What the exercise asks: Scan the entries below for the word "Link" and copy every line in which it occurs.

=-=-=

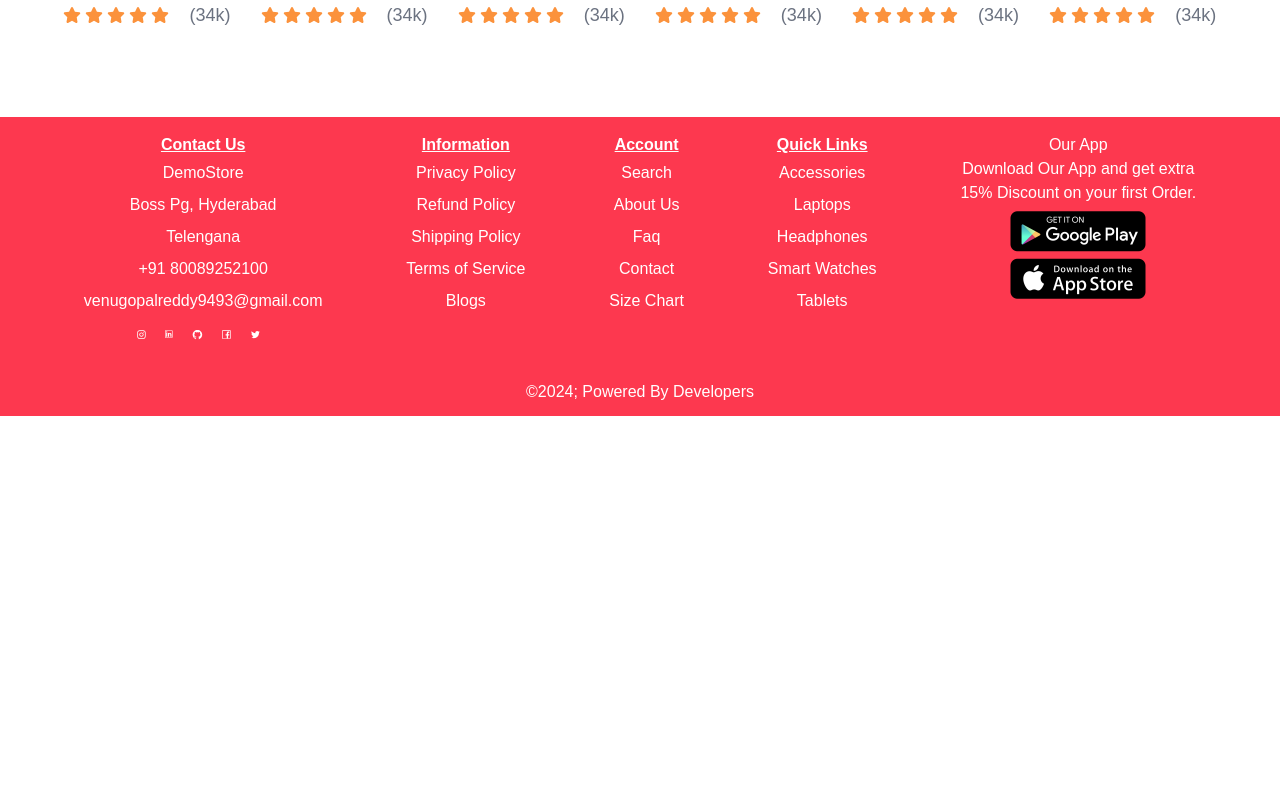
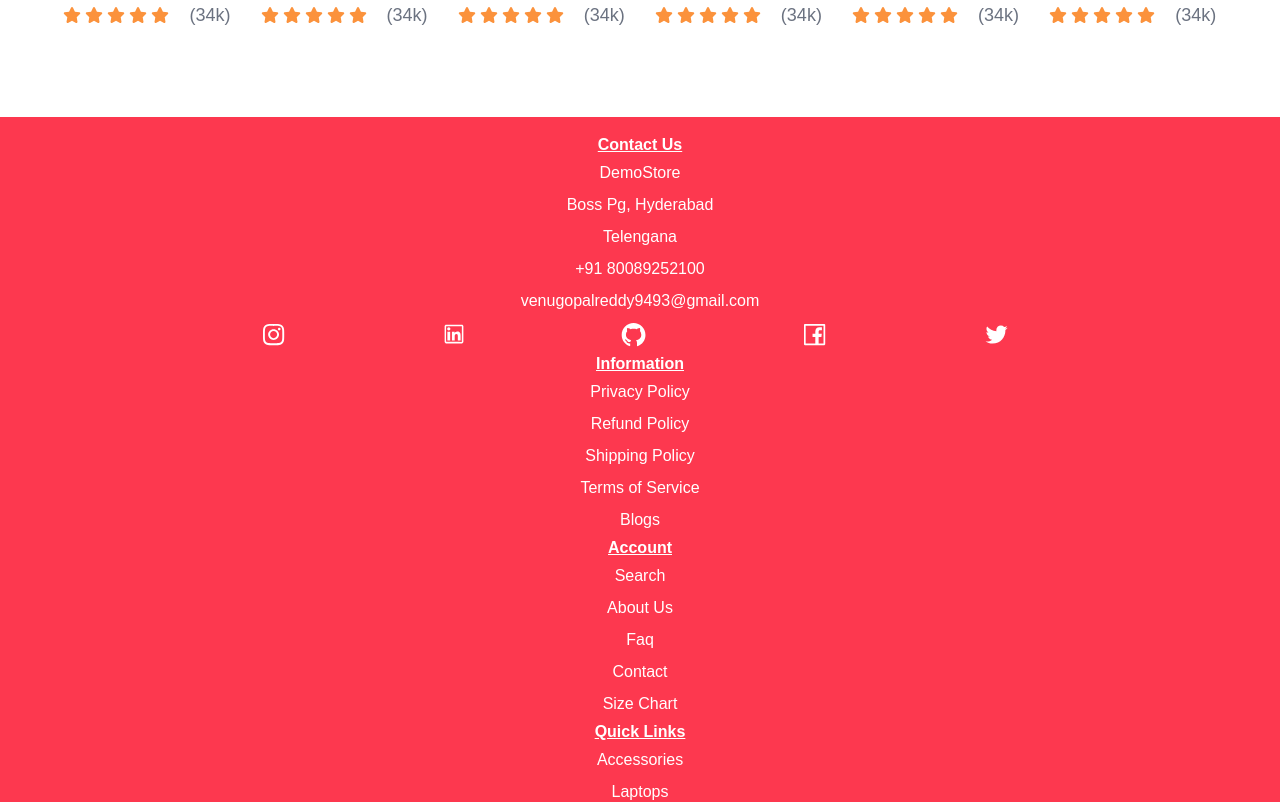
Before and after one commit to Mdabdullah3/Babur-Hat, a Next.js app: page / in a window 1280 px wide. Shown: the part 2343-3145 px from the top of the page. Before the commit the page ends 2759 px from the top, so only its background shows below. Built offline with nearby package versions, Linux system fonts and the light colour scheme; no server answers.

Commit message:
error solved

```diff
--- a/src/components/Home/Category.jsx
+++ b/src/components/Home/Category.jsx
@@ -7,6 +7,7 @@ import "swiper/css/grid";
 import "swiper/css/navigation";
 import "swiper/css/pagination";
 import { ProductCategory } from "../../utils/constants";
+import Link from "next/link";
 
 const Category = () => {
   return (
@@ -52,6 +53,7 @@ const Category = () => {
       >
         {ProductCategory.map((item) => (
           <SwiperSlide key={item.id}>
+            <Link href={"/shop"}>
               <div className="p-2 py-4 mb-6">
                 <img
                   src={item.img}
@@ -62,6 +64,7 @@ const Category = () => {
                   {item.name}
                 </h1>
               </div>
+            </Link>
           </SwiperSlide>
         ))}
       </Swiper>
--- a/src/components/layout/Footer.jsx
+++ b/src/components/layout/Footer.jsx
@@ -32,7 +32,7 @@ const Footer = () => {
   ];
   return (
     <div className="bg-primary mt-20">
-      <footer className="py-4 w-full text-center justify-evenly flex bg-primary flex-wrap">
+      <footer className="py-4 w-full text-center justify-evenly lg:flex bg-primary flex-wrap flex-col">
         <div>
           <h5 className="text-white font-bold underline">Contact Us</h5>
           {contact &&
--- a/src/components/layout/Navbar.jsx
+++ b/src/components/layout/Navbar.jsx
@@ -226,7 +226,7 @@ const Navbar = () => {
                         : ""
                     }`}
                     onClick={() => {
-                      router.push(`/product/${suggestion._id}`);
+                      router.push(`/products/${suggestion._id}`);
                       setShowSuggestions(false);
                       setSearchValue(suggestion?.name);
                     }}
```
Lines whose indentation alone changed are shown as unchanged.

=-=-=

Answer space:
+import Link from "next/link";
+            <Link href={"/shop"}>
+            </Link>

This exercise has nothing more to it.